* Your task
Keep every line in which "engine" occurs and drop the rest of the data.

* Excerpted records
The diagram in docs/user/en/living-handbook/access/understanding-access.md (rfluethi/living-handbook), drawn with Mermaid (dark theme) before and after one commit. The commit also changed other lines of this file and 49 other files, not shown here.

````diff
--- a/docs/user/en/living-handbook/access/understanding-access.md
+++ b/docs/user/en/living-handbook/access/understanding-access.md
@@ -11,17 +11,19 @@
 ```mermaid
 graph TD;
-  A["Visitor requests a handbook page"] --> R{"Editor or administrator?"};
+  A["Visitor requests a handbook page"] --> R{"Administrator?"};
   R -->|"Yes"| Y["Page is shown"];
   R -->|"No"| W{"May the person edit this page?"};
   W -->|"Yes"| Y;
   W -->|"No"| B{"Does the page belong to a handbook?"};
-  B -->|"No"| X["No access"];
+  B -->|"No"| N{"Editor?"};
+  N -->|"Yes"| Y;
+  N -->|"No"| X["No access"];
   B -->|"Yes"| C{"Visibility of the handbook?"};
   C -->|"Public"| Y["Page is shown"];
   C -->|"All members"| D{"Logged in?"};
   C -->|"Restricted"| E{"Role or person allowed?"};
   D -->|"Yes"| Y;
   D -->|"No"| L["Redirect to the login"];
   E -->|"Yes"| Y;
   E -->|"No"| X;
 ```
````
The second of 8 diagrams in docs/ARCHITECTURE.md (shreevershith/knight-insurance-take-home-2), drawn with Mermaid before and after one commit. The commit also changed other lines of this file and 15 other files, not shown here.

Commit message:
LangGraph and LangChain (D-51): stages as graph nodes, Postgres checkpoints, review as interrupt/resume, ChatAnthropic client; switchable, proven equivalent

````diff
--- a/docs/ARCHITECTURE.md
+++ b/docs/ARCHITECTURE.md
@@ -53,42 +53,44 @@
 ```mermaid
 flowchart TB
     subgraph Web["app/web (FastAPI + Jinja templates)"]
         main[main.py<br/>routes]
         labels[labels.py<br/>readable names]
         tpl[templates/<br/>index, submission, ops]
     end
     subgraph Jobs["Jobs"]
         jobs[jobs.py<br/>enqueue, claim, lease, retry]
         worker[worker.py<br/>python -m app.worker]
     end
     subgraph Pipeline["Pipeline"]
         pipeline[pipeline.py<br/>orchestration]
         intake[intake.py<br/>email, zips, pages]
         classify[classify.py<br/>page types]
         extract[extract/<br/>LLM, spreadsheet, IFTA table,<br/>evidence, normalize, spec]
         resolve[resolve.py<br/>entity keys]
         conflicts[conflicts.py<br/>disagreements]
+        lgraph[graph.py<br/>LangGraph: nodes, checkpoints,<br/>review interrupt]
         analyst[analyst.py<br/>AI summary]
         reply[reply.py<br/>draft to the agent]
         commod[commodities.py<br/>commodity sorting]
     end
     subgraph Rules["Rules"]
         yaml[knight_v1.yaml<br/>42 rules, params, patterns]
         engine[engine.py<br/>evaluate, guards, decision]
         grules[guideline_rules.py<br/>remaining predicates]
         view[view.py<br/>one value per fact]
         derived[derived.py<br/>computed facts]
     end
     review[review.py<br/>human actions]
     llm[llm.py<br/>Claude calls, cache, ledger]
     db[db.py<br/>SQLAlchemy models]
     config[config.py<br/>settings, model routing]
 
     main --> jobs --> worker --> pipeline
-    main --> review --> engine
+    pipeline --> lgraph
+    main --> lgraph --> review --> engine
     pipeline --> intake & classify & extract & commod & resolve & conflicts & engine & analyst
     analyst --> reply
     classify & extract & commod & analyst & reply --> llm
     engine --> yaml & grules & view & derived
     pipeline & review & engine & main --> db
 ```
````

* Problem solution
         engine[engine.py<br/>evaluate, guards, decision]
-    main --> review --> engine
+    main --> lgraph --> review --> engine
     pipeline --> intake & classify & extract & commod & resolve & conflicts & engine & analyst
     engine --> yaml & grules & view & derived
     pipeline & review & engine & main --> db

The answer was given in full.